And this brings us to Mad Men, which I’m dying to hear your thoughts on. One more thing re: smells: Have you tried rubbing a lemon on your hands after? It helps! And if you squeeze it out onto a tomato with some olive oil and salt, it’s not even wasted.

I’m running off to read Gwendolyn Brooks’ thoughts on Dickinson, since I have to teach the latter this afternoon. That is all for now. Farewell, my lovely.

Fondly,
Millicent

The Thrill of the Hair

Dearest Carla Fran,

It’s so funny that you mention Joan, as I optically grope Ms. Holloway every time she’s onscreen myself–did so last night, in fact, when I watched Episode 1 of Season 2 on Hulu. (The photocopier!! And Don Draper has ED! This show just gets better.)

Sadly, my lissome redhead in no way resembles JH. She is a dimply beanpole. I realize that “spectacularly proportioned” might have conveyed a different impression, but in this case the spectacle is height–legs that go on forever, waist the size of my thigh, etc. She’s all fashionable angles without the teensiest bit of meat.

I’m enthralled with your synopsis of The Thrill of it All starring Ms. Day and her character’s upstart pretensions. The storyline reminds me a little of Betty’s attempt to reenter the modeling world on Season 1 of Mad Men. (Speaking of which, can hulu be an alternative to our Netflix Browse Instant column, which I’m strongly in favor of?)

Just thinking of a foam-filled room is making this sweltering day a little more bearable.

Why don’t we stay retro a little longer?

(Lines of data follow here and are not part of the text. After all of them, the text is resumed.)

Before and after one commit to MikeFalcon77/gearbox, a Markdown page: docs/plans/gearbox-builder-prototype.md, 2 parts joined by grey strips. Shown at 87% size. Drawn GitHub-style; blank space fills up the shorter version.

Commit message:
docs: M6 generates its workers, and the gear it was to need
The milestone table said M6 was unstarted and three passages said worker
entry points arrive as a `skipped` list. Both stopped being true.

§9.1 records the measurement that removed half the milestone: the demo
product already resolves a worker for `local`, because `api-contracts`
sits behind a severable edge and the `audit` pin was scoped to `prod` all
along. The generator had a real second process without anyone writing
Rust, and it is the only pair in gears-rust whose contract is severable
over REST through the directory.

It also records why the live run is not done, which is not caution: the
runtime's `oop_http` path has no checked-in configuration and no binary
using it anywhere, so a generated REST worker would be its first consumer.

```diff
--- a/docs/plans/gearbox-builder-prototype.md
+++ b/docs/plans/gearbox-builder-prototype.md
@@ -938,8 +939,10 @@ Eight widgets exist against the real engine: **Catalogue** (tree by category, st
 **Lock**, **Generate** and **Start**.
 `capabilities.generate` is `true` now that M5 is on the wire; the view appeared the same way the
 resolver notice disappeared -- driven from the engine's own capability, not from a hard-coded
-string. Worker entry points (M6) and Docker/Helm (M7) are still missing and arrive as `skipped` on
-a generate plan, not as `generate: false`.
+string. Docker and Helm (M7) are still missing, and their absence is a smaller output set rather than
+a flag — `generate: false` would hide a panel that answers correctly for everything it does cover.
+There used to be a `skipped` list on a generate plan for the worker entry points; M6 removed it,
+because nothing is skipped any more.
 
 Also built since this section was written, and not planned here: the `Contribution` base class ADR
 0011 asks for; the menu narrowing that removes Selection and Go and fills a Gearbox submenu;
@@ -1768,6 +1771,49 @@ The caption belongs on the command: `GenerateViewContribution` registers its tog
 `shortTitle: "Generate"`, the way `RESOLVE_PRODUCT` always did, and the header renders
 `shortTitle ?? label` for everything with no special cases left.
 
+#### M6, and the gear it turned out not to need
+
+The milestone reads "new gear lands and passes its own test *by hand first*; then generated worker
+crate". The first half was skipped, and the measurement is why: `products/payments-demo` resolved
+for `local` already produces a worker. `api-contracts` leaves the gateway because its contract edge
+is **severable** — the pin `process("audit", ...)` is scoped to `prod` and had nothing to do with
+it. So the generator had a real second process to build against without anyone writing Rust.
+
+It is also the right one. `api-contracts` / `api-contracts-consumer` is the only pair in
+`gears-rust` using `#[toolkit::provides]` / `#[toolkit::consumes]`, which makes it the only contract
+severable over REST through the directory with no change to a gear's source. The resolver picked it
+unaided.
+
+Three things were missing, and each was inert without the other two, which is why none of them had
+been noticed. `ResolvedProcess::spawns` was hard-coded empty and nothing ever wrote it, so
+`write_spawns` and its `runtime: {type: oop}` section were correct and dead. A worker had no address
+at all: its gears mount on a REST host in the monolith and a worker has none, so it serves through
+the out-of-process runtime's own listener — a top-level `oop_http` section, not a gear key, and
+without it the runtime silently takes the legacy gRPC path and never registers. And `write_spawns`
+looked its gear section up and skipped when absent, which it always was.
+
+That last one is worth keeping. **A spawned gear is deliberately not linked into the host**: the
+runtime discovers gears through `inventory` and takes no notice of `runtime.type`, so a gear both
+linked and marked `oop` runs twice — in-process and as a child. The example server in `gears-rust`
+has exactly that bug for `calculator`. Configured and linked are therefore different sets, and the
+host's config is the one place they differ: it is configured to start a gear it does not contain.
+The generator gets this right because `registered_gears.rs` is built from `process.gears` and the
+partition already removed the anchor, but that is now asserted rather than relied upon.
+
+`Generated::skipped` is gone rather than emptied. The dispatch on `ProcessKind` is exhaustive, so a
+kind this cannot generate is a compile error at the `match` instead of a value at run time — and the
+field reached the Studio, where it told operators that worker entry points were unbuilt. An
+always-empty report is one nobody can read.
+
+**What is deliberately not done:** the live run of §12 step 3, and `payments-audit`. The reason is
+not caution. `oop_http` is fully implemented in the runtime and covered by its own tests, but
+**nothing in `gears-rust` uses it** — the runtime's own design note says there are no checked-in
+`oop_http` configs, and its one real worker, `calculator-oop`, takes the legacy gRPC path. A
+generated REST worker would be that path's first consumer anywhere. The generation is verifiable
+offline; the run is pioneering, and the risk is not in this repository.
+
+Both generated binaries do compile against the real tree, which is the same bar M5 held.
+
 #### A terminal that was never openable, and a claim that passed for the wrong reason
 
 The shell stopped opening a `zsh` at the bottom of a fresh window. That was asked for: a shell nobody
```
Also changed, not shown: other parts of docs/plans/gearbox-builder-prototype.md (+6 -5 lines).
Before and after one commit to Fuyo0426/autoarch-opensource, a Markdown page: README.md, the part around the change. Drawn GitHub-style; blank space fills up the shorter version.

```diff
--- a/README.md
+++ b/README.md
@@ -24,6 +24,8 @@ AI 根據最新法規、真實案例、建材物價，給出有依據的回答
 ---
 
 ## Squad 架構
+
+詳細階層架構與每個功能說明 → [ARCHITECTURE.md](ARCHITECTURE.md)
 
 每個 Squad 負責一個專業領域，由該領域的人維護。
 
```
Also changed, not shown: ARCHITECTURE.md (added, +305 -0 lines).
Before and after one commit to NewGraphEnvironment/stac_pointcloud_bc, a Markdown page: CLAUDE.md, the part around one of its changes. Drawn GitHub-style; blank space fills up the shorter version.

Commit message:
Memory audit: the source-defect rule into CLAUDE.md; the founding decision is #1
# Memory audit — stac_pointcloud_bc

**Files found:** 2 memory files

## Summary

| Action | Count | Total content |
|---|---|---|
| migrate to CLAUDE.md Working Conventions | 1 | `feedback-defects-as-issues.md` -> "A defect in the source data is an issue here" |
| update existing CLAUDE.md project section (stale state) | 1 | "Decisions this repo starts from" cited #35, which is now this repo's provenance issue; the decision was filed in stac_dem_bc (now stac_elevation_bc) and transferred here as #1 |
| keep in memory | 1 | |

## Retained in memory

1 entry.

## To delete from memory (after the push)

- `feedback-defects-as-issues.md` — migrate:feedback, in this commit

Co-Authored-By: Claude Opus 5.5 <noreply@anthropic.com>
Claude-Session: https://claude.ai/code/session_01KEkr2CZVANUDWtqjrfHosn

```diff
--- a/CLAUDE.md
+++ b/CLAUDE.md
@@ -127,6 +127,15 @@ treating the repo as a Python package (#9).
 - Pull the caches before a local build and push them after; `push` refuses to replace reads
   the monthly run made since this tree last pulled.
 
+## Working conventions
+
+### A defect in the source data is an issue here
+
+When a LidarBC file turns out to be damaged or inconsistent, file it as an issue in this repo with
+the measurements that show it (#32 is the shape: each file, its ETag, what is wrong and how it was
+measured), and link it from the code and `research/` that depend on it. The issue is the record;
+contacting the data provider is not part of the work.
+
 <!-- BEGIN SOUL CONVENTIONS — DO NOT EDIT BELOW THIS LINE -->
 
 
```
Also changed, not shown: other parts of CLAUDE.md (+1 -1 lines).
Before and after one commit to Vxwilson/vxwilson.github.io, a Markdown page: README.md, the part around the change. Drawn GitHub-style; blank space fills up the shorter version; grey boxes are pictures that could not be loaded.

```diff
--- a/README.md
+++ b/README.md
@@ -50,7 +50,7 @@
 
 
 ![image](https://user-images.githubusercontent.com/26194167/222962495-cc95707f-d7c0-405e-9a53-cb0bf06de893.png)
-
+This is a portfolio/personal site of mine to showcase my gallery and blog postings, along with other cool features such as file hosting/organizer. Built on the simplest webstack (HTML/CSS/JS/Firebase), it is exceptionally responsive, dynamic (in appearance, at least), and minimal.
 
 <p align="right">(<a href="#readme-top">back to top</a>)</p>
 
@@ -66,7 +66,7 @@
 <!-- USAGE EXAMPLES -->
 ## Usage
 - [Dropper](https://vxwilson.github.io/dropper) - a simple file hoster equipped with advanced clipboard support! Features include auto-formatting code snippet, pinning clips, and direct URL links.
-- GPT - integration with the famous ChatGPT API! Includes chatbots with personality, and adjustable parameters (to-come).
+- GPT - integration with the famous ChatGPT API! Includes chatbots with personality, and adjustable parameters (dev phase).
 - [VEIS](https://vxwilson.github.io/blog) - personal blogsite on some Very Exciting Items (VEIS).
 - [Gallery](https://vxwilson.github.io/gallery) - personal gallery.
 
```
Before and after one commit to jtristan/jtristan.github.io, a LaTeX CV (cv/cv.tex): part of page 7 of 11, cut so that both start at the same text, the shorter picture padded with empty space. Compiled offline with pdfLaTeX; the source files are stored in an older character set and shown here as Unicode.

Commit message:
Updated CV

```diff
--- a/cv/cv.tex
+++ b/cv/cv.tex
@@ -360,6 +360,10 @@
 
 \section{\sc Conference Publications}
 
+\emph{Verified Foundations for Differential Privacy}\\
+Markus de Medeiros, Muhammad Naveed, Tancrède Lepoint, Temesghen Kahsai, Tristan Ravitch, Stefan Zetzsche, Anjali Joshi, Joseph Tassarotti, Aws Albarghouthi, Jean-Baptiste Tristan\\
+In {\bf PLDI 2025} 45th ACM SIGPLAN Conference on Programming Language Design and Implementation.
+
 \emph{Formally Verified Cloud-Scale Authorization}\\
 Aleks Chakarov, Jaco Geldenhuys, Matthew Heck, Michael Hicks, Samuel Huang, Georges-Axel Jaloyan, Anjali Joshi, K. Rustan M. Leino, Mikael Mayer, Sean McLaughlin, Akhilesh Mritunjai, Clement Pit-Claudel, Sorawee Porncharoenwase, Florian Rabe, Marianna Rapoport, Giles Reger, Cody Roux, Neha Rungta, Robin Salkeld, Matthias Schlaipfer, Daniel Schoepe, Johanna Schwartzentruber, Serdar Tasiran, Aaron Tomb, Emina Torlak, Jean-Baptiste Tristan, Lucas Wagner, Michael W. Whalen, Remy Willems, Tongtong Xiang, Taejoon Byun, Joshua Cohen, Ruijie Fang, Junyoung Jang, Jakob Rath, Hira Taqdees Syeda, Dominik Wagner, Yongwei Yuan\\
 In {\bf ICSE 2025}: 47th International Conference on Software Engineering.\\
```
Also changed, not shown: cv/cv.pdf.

That’s my cousin during her vacation in Cadiz. Everything about this look makes me sigh a little.

Here, in contrast, I’ve had two people ask me–in bars–“So, you’ve decided on the long hair, huh?” I’ve never really regarded growing hair as a decision. I regard haircuts as decisions. But suddenly my hair has crossed some threshold, and people I haven’t seen in a month or two are reacting as if I returned to campus with a buzz cut. Perplexing.

I love Doris Day’s hair. However, not being a blonde, I would settle for straight straight and shiny shiny.

It’s a delight to hear from you every day, dear CF. That is all.

Fondly,

Millicent